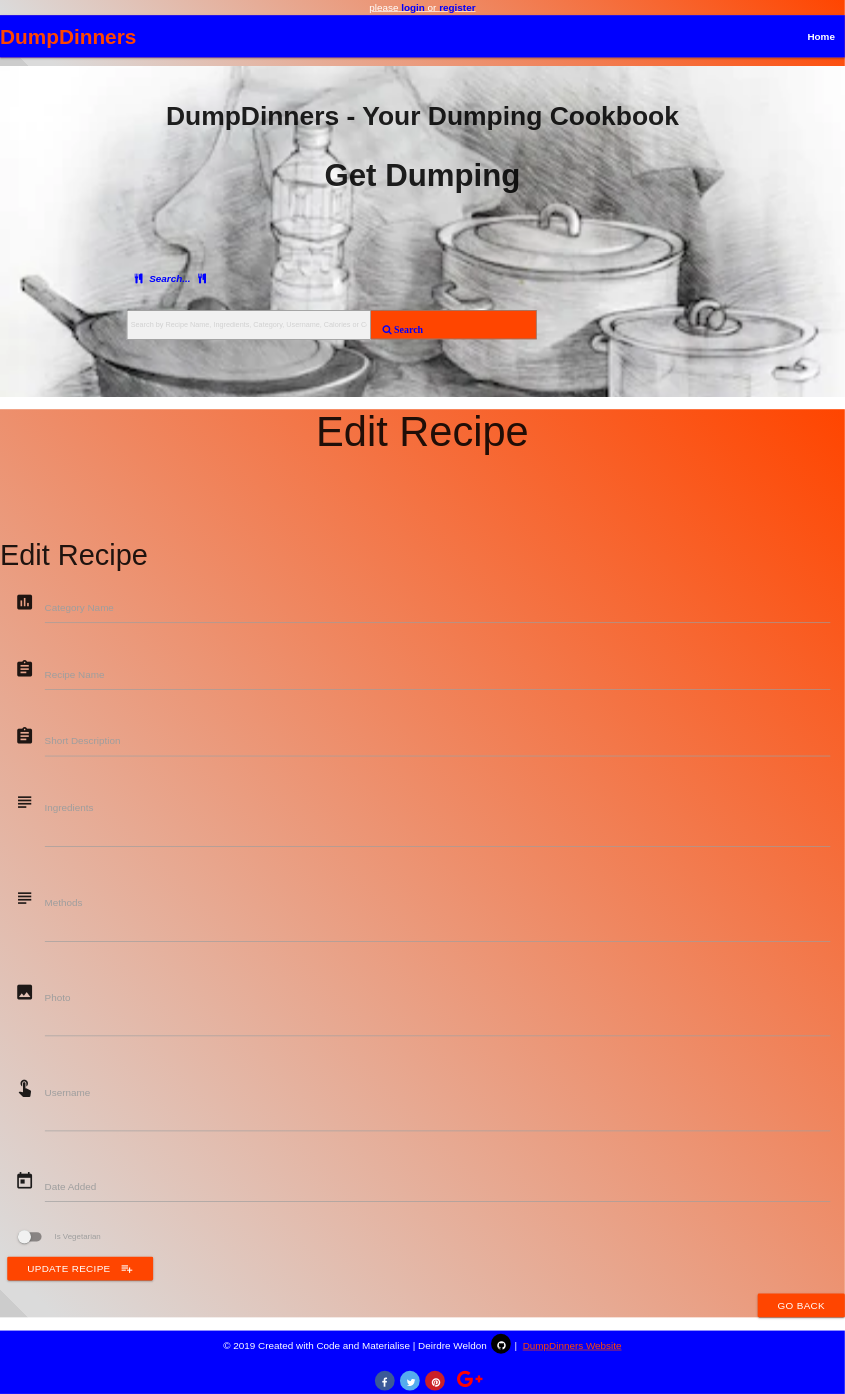
Repository: Deirdre18/dumpdinners-recipe-app
Page: templates/editrecipe.html
The author's editor kept a record of every edit. The page is drawn from the files as they stood at one moment, then again after the next edit.
The browser window is 1280 px wide. The pictures show the whole page, at 66% of full size.
Some web libraries are served in a nearby version. The page is served by the project's application, run on Flask 3 (app.py). The template is opened directly, without the code that normally fills it, so the values that code supplies are empty.

Above is the page before.

### templates/editrecipe.html
{% extends 'base.html'%} {% block content %}

<h1>Edit Recipe</h1>
{% with messages = get_flashed_messages() %} {% if messages %}
<ul>
    {% for message in messages %}
    <li class="alert-warning">{{ message }}</li>
    {% endfor %}
</ul>
{% endif %} {% endwith %}

<h3>Edit Recipe</h3>
<div class="row">
    <form action="{{ url_for('update_recipe', recipe_id=recipe._id) }}" method="POST" class="col s12">
        <div class="row">
            <div class="input-field col s12">
                <i class="material-icons prefix">poll</i>
                <input id="category_name" name="category_name" type="text" class="validate" value="{{recipe.category_name}}">
                <label for="icon_prefix">Category Name</label>
            </div>
        </div>
        <div class="row">
            <div class="input-field col s12">
                <i class="material-icons prefix">assignment</i>
                <input id="recipe_name" name="recipe_name" type="text" class="validate" value="{{recipe.recipe_name}}">
                <label for="icon_prefix">Recipe Name</label>
            </div>
        </div>
        <div class="row">
            <div class="input-field col s12">
                <i class="material-icons prefix">assignment</i>
                <input id="short_description" name="short_description" type="text" class="validate" value="{{recipe.short_description}}">
                <label for="icon_prefix">Short Description</label>
            </div>
        </div>
        <div class="row">
            <div class="input-field col s12">
                <i class="material-icons prefix">subject</i>
                <textarea name="ingredients" id="ingredients" class="materialize-textarea">{{recipe.ingredients}}</textarea>
                <label for="icon_prefix">Ingredients</label>
            </div>
        </div>


        <div class="row">
            <div class="input-field col s12">
                <i class="material-icons prefix">subject</i>
                <textarea name="methods" id="methods" class="materialize-textarea">{{recipe.methods}}</textarea>
                <label for="icon_prefix">Methods</label>
            </div>
        </div>
        <div class="row">
            <div class="input-field col s12">
                <i class="material-icons prefix">photo</i>
                <textarea name="image" id="image" class="materialize-textarea">{{recipe.image}}</textarea>
                <label for="icon_prefix">Photo</label>
            </div>
        </div>


        <div class="row">
            <div class="input-field col s12">
                <i class="material-icons prefix">touch_app</i>
                <textarea name="username" id="username" class="materialize-textarea">{{recipe.username}}</textarea>
                <label for="username">Username</label>
            </div>
        </div>

        <div class="row">
            <div class="input-field col s12">
                <i class="material-icons prefix">today</i>
                <input id="date_added" name="date_added" type="text" class="datepicker" value="{{recipe.date_added}}">
                <label for="icon_prefix">Date Added</label>
            </div>
        </div>


        <div class="row">
            <div class="switch">
                <label>
                    {% if recipe.is_vegetarian %}
                          <input id="is_vegetarian" name="is_vegetarian" type="checkbox" checked>
                    {% else %}
                         <input id="is_vegetarian" name="is_vegetarian" type="checkbox">
                    {% endif %}
                  <span class="lever"></span>
                  Is Vegetarian
                </label>
            </div>
        </div>
        <div class="row">
            <button class="btn waves-effect waves-light" type="submit" style="background-color:orangered" name="action">Update Recipe
                <i class="material-icons right">playlist_add</i>
             </button>
        </div>
    </form>
    <br>
    <button onclick="goBack()" class="waves-effect waves-light btn" style="background-color:orangered;float:right">Go Back</button></i>
</div>

{% endblock %}

<script src="https://cdnjs.cloudflare.com/ajax/libs/jquery/3.2.1/jquery.min.js"></script>
<script type="text/javascript">
    $(document).ready(function() {
        date_added = Date.parse('{{recipe.date_added}}');
        $('#date_added').pickadate('picker').set('select', date_added, { format: 'dd/mm/yyyy' }).trigger('change');
    });
</script>

### app.py
import os
import re
from flask import Flask, render_template, redirect, request, url_for, session, flash
import json
from flask_pymongo import PyMongo
import pymongo
from pymongo import MongoClient
from bson.objectid import ObjectId


from werkzeug.security import generate_password_hash, check_password_hash


app = Flask(__name__)

app.secret_key = "randomstring123"



if app.config['DEBUG'] == True:
    from config import dbconfig
    app.config["MONGO_DBNAME"] = 'dumpdinners'
    app.config["MONGO_URI"] = dbconfig()
else:
    app.config['MONGO_URI'] = os.environ.get("MONGO_URI")
    app.config['MONGO_DBNAME'] = os.environ.get("MONGO_DBNAME")

mongo = PyMongo(app)


@app.route('/')
@app.route('/index')
def index():
    """Home page the gets 4 recipes from DB that have been viewed the most"""
    four_recipes = mongo.db.recipes.find().limit(4)
    return render_template('allrecipes1.html', recipes=four_recipes)

@app.route('/allrecipes')
def allrecipes():
    recipes = mongo.db.recipes.find()
    return render_template('allrecipes.html', recipes=recipes)


# took idea of display only four recipes from another student at code institute (spence barriball) and looked at code to help with this - https://github.com/5pence/recipeGlut
@app.route('/allrecipes1')
def allrecipes1():
    recipes = mongo.db.recipes.find()
    four_recipes = mongo.db.recipes.find().limit(4)
    return render_template('allrecipes1.html', recipes=four_recipes)

@app.route('/add_recipe')
def add_recipe():
    recipes = mongo.db.recipes.find()
    return render_template('addrecipe.html',
        recipes=mongo.db.categories.find())

@app.route('/insert_recipe', methods=['POST'])
def insert_recipe():
    recipes = mongo.db.recipes
    recipes.insert_one(request.form.to_dict())
    flash ("Thank you, your recipe has been inserted!")
    return render_template('recipe.html', recipe=recipe)

@app.route('/edit_recipe/<recipe_id>', methods=['GET', 'POST'])
def edit_recipe(recipe_id):
    """Allows logged in user to edit their own recipes"""
    recipe_db = mongo.db.recipes.find_one_or_404({'_id': ObjectId(recipe_id)})
    all_categories =  mongo.db.categories.find()
    if request.method == 'GET':

        return render_template('editrecipe.html', recipe=recipe_db, categories=all_categories)

# referred to this article for advice on 'views' - https://stackoverflow.com/questions/5782311/mongodb-inc-embedded-value-syntax

@app.route('/update_recipe/<recipe_id>', methods=["POST"])
def update_recipe(recipe_id):
    recipes = mongo.db.recipes
    recipes.update( {'_id': ObjectId(recipe_id)},
    {
        '$set': {

        'recipe_name':request.form.get('recipe_name'),
        'ingredients':request.form.get('ingredients'),
        'image': request.form.get('image'),
        'category_name': request.form.get('category_name'),
        'username': request.form.get('username'),
        'methods': request.form.get('methods'),
        'short_description': request.form.get('short_description'),
        'date_added': request.form.get('date_added'),
        'is_vegetarian': request.form.get('is_vegetarian'),
        'views':1,
        'likes':1

        }
    })
    return redirect(url_for('allrecipes'))

@app.route('/delete_recipe/<recipe_id>')
def delete_recipe(recipe_id):
    mongo.db.recipes.remove({'_id': ObjectId(recipe_id)})
    return redirect(url_for('allrecipes'))

# referred to code from another student (spence barriball) at code institute and looked at code to help with search routing - https://github.com/5pence/recipeGlut
@app.route('/search')
def search():
    """Provides logic for search bar"""
    orig_query = request.args['query']
    # using regular expression setting option for any case
    query = {'$regex': re.compile('.*{}.*'.format(orig_query)), '$options': 'i'}
    # find instances of the entered word in title, tags or ingredients
    results = mongo.db.recipes.find({
        '$or': [
            {'recipe_name': query},
            {'ingredients': query},
            {'recipe_name': query},
            {'category_name': query},
            {'calories': query},
            {'cooking_time': query}
        ]
    })
    return render_template('search.html', query=orig_query, results=results)


@app.route('/recipe/<recipe_id>')
def recipe(recipe_id):

    """Shows full recipe and increments view"""
    mongo.db.recipes.find_one_and_update(
        {'_id': ObjectId(recipe_id)},
        { '$inc': { 'views': 1}}
    )
    recipe_db = mongo.db.recipes.find_one_or_404({'_id': ObjectId(recipe_id)})
    return render_template('recipe.html', recipe=recipe_db)

# routing for likes

@app.route('/likes/<recipe_id>')
def likes(recipe_id):

    """Shows full recipe and increments view"""
    mongo.db.recipes.find_one_and_update(
        {'_id': ObjectId(recipe_id)},
        { '$inc': { 'likes': 1}}
    )
    recipe_db = mongo.db.recipes.find_one_or_404({'_id': ObjectId(recipe_id)})
    return redirect(url_for('allrecipes1'))

# referred to code for login routing from another student (deborah thompsonl) at code institute and looked at code to help with search routing - https://github.com/debbiect246/recipe-app

@app.route('/login', methods=["GET","POST"])
def login():
    if request.method == 'POST':
        login_user = mongo.db.register.find_one({'username': request.form['username']})
        form = request.form
        if login_user:
            if(form["password"] == login_user["password"]): # if password correct
                session['username'] = login_user["username"]
                return redirect(url_for('allrecipes',register_id = login_user["_id"]))
            else: # and if password is not correct
               flash("Incorrect password, please try again or register")
        else:# if user does not exist
            flash("User does not exist")
            return redirect(url_for('register'))
    return render_template('login.html')


#Copied routing for register from Deborah Thompson, student at Code Institute for login routing - #https://github.com/debbiect246/recipe-app#

@app.route('/register', methods=['POST','GET'])
def register():
    if request.method == 'POST':
        register = mongo.db.register
        register_id = register.insert_one(request.form.to_dict())
        # print(register)
        object_id = register_id.inserted_id
        flash("Thank you for registering, please login to view more recipes and add your own!")
        return redirect(url_for('login'))
    return render_template('register.html')

@app.route('/logout')
def logout():
    """Clears session after user is logged out"""

    session.clear()
    flash ("Thank you, hope to see you again soon!")
    return redirect(url_for('login'))

if __name__ == '__main__':
    app.run(host=os.environ.get('IP'),
        port=int(os.environ.get('PORT')))

### static/styles.css
.card-body {
    width: 75%;
    margin-left: 0;
    left: auto;
    right: auto;
    white-space: pre-wrap;
}

#search [type="search"] [name="query"]
{
     height: 30px;
     width: 50px;
}


h3 {margin-top: 10%}

.main { margin-top: 20px;}

.card-image {width:25%;}

h5 .lead-search {margin-bottom: 0}

p .heading {margin-top: 30%;}


.card-image {white-space: pre-wrap;
            margin-bottom: -80px;
}


h1 {text-align: center;
    margin-top: 20px;

}

p {margin-top: 20%;}



.nav-wrapper {background-color: blue;}

#Add {color: indigo;
}

#View {color: indigo;
}

.brand-logo{text-align:left;}

.btn_small {
    height: 24px;
    width: 60px;
    line-height: 24px;
    margin: 5px 5px;
    padding: 0 0.5em;
}

Loaded but not shown: templates/base.html (311 lines, source omitted); static/social-share-kit.css (no copy from this time; the picture is the same without it)

After the next edit:
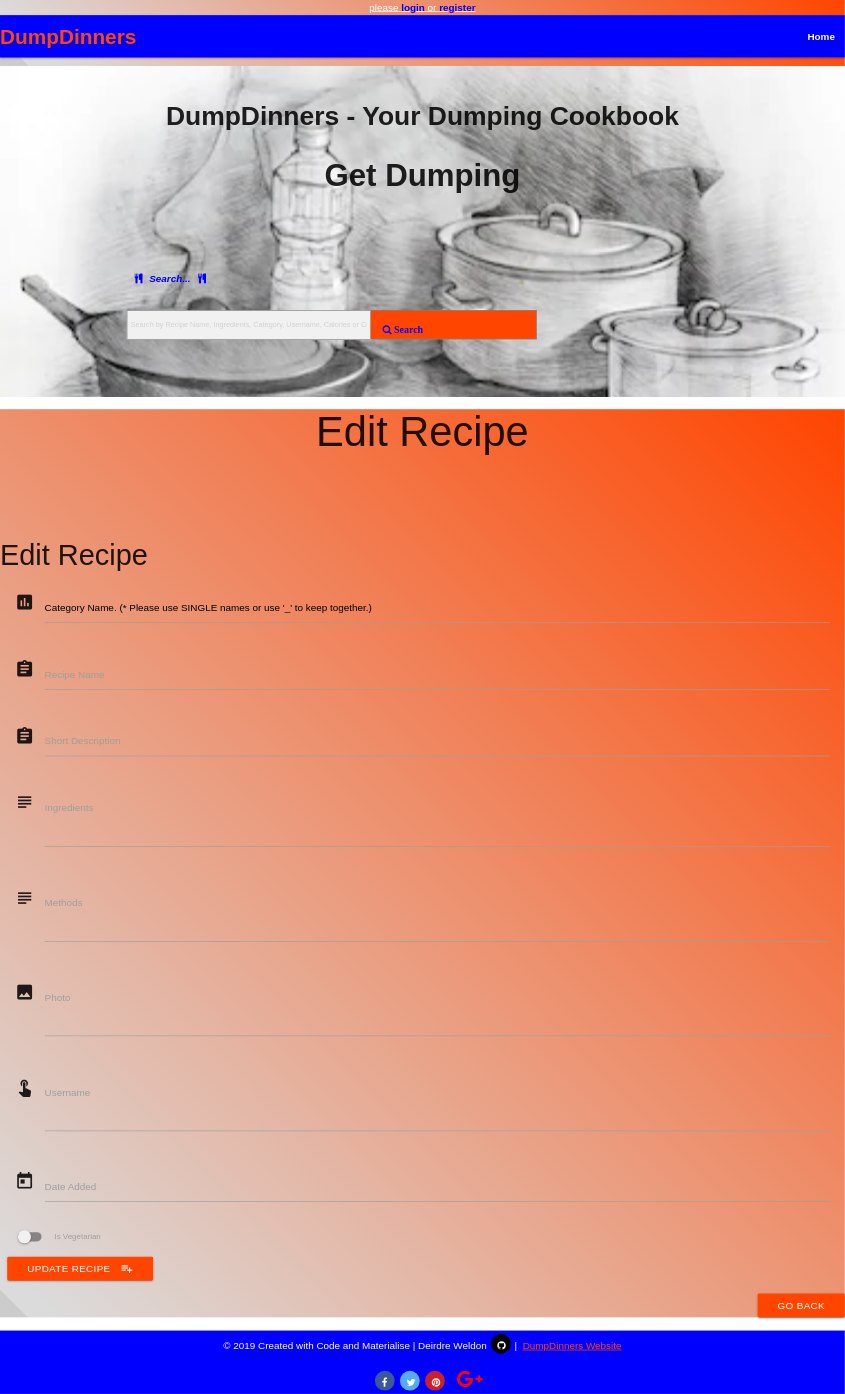
The edit:
--- a/templates/editrecipe.html
+++ b/templates/editrecipe.html
@@ -16,7 +16,7 @@
             <div class="input-field col s12">
                 <i class="material-icons prefix">poll</i>
                 <input id="category_name" name="category_name" type="text" class="validate" value="{{recipe.category_name}}">
-                <label for="icon_prefix">Category Name</label>
+                <label for="icon_prefix" style="color:black">Category Name.  (* Please use SINGLE names or use '_' to keep together.)</label>
             </div>
         </div>
         <div class="row">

→ EXERCISE BRIEF
The answer should be only the number of lines in the data that contain the string "import".

→ EXPECTED ANSWER
10